1. Computers
  2. Display Drivers
  3. Graphics Cards
  4. Memory
  5. Motherboards
  6. Processors
  7. Software
  8. Storage
  9. Operating Systems


Facebook RSS Twitter Twitter Google Plus


Phoronix Test Suite

OpenBenchmarking.org

Linux 2.6.20-rc6 Kernel Performance

Michael Larabel

Published on 31 January 2007
Written by Michael Larabel
Page 1 of 3 - Comment On This Article

On top of our hardware reviews and comparisons at Phoronix we also cover and compare the latest ATI and NVIDIA drivers along with some of the other popular software packages; however, we have decided to feature Linux kernel performance comparisons with each major release. We will be covering some of the major highlights with each release as well as comparing its performance in a variety of tests against recent kernels. The intent of these articles will be to provide users with a better understanding for some of the prominent changes and to see how the performance is affected in some of our commonly used benchmarks. Without further ado, we present our kernel comparison for the Linux 2.6.20-rc6 kernel!

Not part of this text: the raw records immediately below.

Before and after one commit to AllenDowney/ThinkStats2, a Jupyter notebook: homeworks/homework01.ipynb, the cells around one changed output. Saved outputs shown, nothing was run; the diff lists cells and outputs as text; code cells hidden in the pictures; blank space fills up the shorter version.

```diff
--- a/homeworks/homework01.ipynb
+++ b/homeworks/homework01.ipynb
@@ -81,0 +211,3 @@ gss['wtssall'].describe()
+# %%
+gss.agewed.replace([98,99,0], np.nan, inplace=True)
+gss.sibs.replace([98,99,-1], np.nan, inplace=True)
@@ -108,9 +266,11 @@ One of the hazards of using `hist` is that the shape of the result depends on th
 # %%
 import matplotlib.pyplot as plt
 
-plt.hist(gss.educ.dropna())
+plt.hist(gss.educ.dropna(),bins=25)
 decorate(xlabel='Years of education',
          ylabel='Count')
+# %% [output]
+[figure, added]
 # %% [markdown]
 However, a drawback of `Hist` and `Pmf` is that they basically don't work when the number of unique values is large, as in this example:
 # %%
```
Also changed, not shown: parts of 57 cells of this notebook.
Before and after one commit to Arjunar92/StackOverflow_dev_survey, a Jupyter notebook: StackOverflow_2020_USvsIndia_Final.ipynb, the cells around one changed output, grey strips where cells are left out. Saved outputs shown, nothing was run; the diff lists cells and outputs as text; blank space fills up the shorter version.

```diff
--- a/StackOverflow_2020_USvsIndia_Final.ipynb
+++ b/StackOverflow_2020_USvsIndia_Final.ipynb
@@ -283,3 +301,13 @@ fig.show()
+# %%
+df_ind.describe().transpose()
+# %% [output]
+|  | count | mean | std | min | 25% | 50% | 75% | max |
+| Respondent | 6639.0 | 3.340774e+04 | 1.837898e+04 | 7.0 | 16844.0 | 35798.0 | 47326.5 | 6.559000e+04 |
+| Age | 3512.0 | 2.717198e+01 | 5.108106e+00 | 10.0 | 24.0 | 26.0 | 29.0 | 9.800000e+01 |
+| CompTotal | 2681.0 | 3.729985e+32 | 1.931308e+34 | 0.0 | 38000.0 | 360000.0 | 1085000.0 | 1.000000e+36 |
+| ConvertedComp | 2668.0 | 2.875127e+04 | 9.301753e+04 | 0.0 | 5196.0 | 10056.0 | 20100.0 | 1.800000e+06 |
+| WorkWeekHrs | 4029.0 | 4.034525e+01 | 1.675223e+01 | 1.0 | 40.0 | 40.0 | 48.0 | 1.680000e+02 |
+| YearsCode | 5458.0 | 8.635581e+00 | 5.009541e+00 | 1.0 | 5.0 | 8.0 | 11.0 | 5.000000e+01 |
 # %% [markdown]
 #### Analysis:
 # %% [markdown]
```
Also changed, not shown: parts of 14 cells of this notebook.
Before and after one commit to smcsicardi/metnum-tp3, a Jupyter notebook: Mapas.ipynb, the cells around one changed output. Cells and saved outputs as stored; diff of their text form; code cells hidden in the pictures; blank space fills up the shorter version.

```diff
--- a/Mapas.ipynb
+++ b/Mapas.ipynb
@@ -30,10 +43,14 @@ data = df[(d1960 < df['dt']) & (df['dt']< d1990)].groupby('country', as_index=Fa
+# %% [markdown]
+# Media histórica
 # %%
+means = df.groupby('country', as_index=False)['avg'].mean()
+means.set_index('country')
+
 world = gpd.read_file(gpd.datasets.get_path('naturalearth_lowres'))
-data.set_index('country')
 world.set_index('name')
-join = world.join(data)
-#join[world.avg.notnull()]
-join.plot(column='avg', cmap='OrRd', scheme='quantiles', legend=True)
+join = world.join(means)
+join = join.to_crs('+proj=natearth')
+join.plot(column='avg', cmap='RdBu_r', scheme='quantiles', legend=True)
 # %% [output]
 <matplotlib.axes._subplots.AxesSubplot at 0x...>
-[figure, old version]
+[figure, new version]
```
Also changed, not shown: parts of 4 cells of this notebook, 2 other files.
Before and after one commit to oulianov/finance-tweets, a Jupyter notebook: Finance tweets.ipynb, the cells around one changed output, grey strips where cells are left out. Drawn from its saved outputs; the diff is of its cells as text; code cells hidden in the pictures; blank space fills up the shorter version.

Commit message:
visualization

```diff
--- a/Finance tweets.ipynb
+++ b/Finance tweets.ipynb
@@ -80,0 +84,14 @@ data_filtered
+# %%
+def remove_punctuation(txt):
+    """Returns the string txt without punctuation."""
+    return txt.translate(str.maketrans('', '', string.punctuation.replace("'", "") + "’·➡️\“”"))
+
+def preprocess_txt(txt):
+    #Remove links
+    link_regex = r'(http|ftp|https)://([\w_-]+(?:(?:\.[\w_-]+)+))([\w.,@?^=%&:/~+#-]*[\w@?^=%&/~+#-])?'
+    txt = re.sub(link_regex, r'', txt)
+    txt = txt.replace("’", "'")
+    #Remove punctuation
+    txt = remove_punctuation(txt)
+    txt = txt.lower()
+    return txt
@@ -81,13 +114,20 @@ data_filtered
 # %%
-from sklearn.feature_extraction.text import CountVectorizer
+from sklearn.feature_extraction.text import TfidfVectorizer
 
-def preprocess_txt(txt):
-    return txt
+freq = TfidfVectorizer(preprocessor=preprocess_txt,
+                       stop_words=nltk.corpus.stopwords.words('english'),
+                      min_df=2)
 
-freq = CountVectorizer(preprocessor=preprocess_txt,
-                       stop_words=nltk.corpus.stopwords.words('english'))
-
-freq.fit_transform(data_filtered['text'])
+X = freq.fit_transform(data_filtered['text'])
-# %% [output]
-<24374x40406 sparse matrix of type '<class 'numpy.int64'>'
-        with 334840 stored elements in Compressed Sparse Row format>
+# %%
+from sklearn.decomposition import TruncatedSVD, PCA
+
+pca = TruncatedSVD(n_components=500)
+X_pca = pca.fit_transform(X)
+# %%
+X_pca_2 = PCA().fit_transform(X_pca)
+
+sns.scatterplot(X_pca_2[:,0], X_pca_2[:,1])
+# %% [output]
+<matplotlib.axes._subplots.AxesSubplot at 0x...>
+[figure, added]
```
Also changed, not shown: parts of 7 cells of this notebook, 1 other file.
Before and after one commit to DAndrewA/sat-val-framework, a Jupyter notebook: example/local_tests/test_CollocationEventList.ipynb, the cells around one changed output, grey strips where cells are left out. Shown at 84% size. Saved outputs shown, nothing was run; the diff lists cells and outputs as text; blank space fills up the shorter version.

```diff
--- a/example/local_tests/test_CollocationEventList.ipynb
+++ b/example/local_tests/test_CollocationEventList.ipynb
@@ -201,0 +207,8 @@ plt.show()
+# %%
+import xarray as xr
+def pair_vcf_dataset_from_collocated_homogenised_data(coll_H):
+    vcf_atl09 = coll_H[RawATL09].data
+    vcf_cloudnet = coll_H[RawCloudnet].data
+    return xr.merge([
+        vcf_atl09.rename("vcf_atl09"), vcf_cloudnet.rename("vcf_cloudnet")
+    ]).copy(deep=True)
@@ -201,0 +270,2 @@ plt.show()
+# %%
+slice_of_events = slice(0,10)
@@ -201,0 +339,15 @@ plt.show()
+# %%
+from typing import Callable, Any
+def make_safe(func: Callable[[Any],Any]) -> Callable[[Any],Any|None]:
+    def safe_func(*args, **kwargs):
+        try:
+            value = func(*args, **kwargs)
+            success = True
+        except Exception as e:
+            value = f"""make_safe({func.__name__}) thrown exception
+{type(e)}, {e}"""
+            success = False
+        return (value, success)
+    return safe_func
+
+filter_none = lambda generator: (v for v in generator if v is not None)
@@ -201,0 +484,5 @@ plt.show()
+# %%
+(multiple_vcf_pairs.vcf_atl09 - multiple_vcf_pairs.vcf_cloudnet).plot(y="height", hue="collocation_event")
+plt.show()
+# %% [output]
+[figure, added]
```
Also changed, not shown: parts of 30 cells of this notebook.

With this being our first kernel performance comparison, it is also our "guinea pig" article as we finalize our selection of benchmarks to use, what exactly we will be focusing on in these articles, and other areas for coverage. With that said we have used the Linux 2.6.20-rc6 kernel as the primary focus of today's testing, which should be the last release candidate until the final 2.6.20 release. We welcome your feedback and suggestions for future Linux kernel comparisons in the Phoronix Forums.

Among the major changes in the Linux 2.6.20 kernel are official Sony Playstation 3 support, KVM virtualization support, libata improvements, relocatable kernel, asynchronous SCSI scanning, and multi-threaded USB probing. The Sony Playstation 3 support in the 2.6.20 kernel is coming because of Sony engineers contributing the patches, which add machine-specific support for various items. The KVM virtualization support being included with the Linux 2.6.20 kernel is certainly the most talked about feature with this release. If you had missed our earlier article on the Kernel-based Virtual Machine, it can be read here with tentative performance figures.

Hardware Components
Processor: Intel Pentium M 750
Motherboard: Lenovo ThinkPad R52
Memory: 2 x 1GB OCZ DDR2
Graphics Card: ATI Mobility Radeon X300
Hard Drives: 80GB 5400RPM IDE
Software Components
Operating System: Fedora Core 6
Linux Kernel: 2.6.19
2.6.19.2
2.6.20-rc6
GCC: 4.1.1
X.Org: 7.1.1

The Linux kernels we had tested to compare against the 2.6.20-rc6 kernel were the 2.6.19 and 2.6.19.2 kernels. No outside patches were included when compiling the vanilla kernels and the same general configuration was used throughout the entire testing process. The benchmarks we had used for this kernel comparison was Enemy Territory, hdparm read test, Gzip compression, LAME compilation, LAME encoding, and RAMspeed.

Latest Articles & Reviews
  1. Samsung 850 EVO SSD Linux Benchmarks
  2. Kubuntu 15.04 Is Turning Out Quite Nice, Good Way To Try Out The Latest KDE
  3. 5-Way Linux Distribution Comparison On The Core i3 NUC
  4. OCZ ARC 100 Linux SSD Benchmarks
  5. Lenovo ThinkPad X1 Carbon Works Great As A Linux Ultrabook
  6. Transcend SSD370 256GB
Latest Linux News
  1. AMD Will Release Mantle Programming Guide, API Reference This Month
  2. Unreal Engine Made Free By Epic Games
  3. Qt 5.5 Alpha Is Getting Close, But Still Behind Schedule
  4. OpenBSD Sponsors Work For Better Browser Security
  5. Improved ODF Reading Support Comes To KDE's Calligra
  6. Another Step Closer On The New Linux Benchmarking Test Farm
  7. Confirmed: Vulkan Is The Next-Gen Graphics API
  8. Kdenlive Ported To Qt5/KF5, Coming To KDE Applications 15.04
  9. HTC & Valve Partnered Up For The Steam VR Headset
  10. 8cc: A Small C11 Compiler
Most Viewed News This Week
  1. Screenshots Of The GNOME 3.16 Changes
  2. More Proof That Allwinner Is Violating The GPL
  3. The Tremendous Features Of Fedora 22
  4. Krita 2.9 Released, Their Biggest Release Ever
  5. A Single UEFI Executable With The Linux Kernel, Initrd & Command Line
  6. Linux 4.0 Doesn't Have The Weirdest Codename
  7. Canonical Comes Up With Its Own FUSE Filesystem For Linux Containers
  8. Firefox 36 Brings Full HTTP/2 Support
%%CLICK_URL_UNESC%%